— Kim Wardlaw, a judge on the U.S. Court of Appeals for the 9th Circuit who is Hispanic.
— Massachusetts Governor Deval Patrick, a former assistant U.S. attorney general for civil rights who is African-American.
The conventional wisdom is that Souter’s retirement isn’t that big a deal because his replacement is unlikely to change the ideological balance of the Court, but Ilya Somin points out that this isn’t necessarily the case:
It ignores the fact that the newly appointed justice will likely serve for many years to come, during which time the composition of the rest of the Court will change. Today, the average Supreme Court justice serves for over 26 years.

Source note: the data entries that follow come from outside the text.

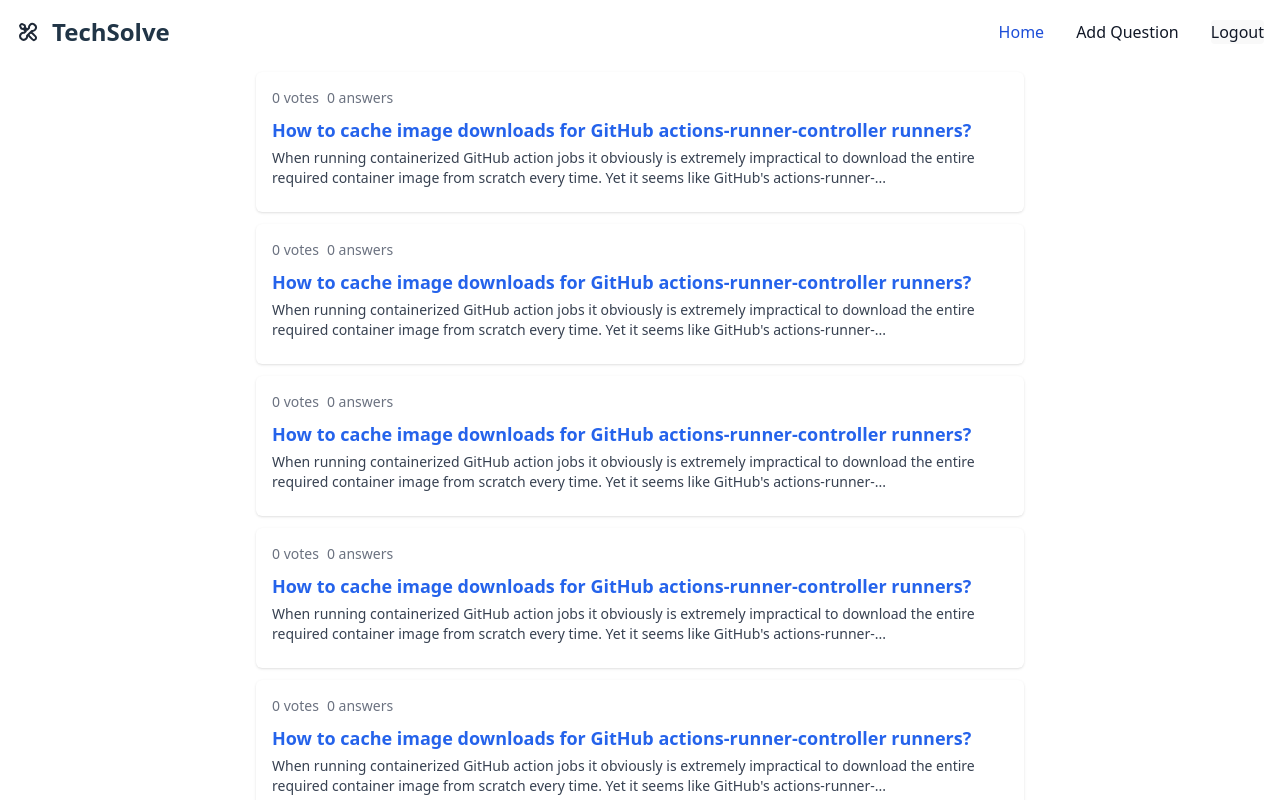
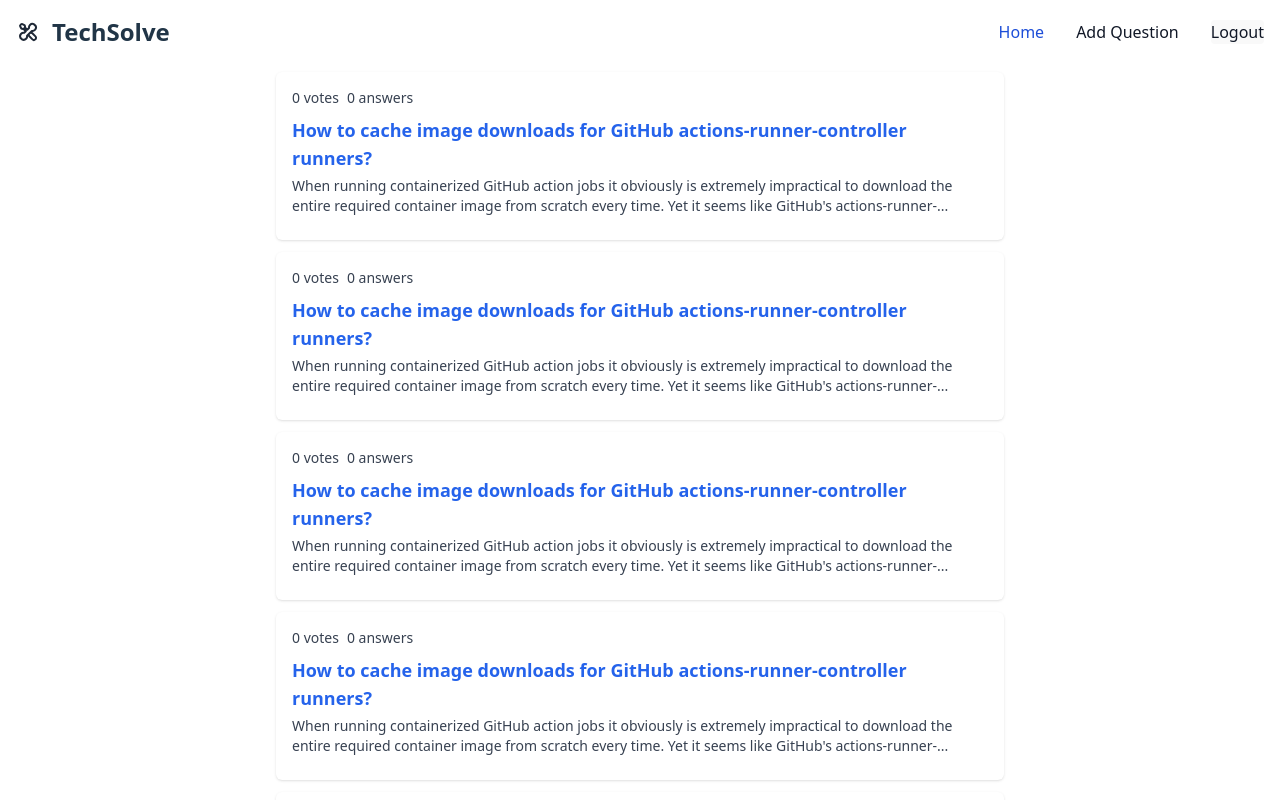
Before and after one commit to techsolve-group-project/client, a React (Vite) app: page / in a window 1280 px wide. Shown: the top 800 px of the page. Built offline with nearby package versions, Linux system fonts and the light colour scheme.

Commit message:
chore: Update styling for QuestionCard and Homepage components

```diff
--- a/src/components/QuestionCard.jsx
+++ b/src/components/QuestionCard.jsx
@@ -2,7 +2,7 @@ export default function QuestionCard() {
     return(
         <div className="bg-white rounded-md shadow-sm p-4">
   <div className="flex items-center justify-between mb-2">
-    <div className="text-gray-500 text-sm">
+    <div className="text-gray-700 text-sm">
       <span>0 votes</span>
       <span className="ml-2">0 answers</span>
     </div>
--- a/src/pages/Homepage.jsx
+++ b/src/pages/Homepage.jsx
@@ -3,7 +3,7 @@ import QuestionCard from "../components/QuestionCard";
 export default function Homepage() {
     return(
         <>
-        <div className="w-3xl m-auto pt-2 flex flex-col gap-3">
+        <div className="max-w-3xl p-5 m-auto pt-2 flex flex-col gap-3">
         <QuestionCard/>
         <QuestionCard/>
         <QuestionCard/>
```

Over such a lengthy tenure, there is likely to be turnover among the other justices, and the current appointee’s ideology may have a major impact on the balance of power over the long run even if its immediate effect is insignificant.
For example, let’s assume that Justice Souter’s replacement always votes exactly as Souter himself would have. So long as the rest of the Court remains the same as today, nothing will change. However, if Obama is then able to replace even one of the five more conservative justices, the balance of power would become very different than it would have been had Souter been replaced by a more conservative justice than himself. What would have been a 5-4 conservative majority will become a 5-4 liberal one. Justice Antonin Scalia, for example, is 73 and could eventually be replaced by a liberal Obama appointee – especially if Obama wins reelection in 2012. Moreover, Souter’s replacement will likely serve for decades to come. So Scalia’s possible replacement by an Obama appointee is just one of many events that could happen during the tenure of Souter’s successor that could make his or her ideology extremely important.
Somin is, of course, correct that, in the long term, the Justice that replaces Souter will have some impact on the Court, but, as a I noted when discussing the initial Souter retirement rumors two weeks ago, the short-term is an entirely different story:
Souter isn’t the only Justice who could be close to retirement. John Paul Stevens is 88 and has been on the Supreme Court for 34 years; although he was appointed by a Republican he has drifted to the left of the Court ever since and would likely be more comfortable having his replacement named by a Democrat. Additionally Ruth Bader Ginsburg is 76 and has recently not been in good health.
Of course, all three of these Justices could resign this year and their replacements would not have any real impact on the balance of the Court. The truly significant resignations would come from Anthony Kennedy, who is 73, and Antonin Scalia, who is 73.
Nonetheless, it’s entirely likely that Barack Obama will have the opportunity to name two or three new Supreme Court Justices before his first term is over.
And if he’s re-elected in 2012, there could be two or even three more on top of that. In the long run, that will be what really matters.
C/P: Below The Beltway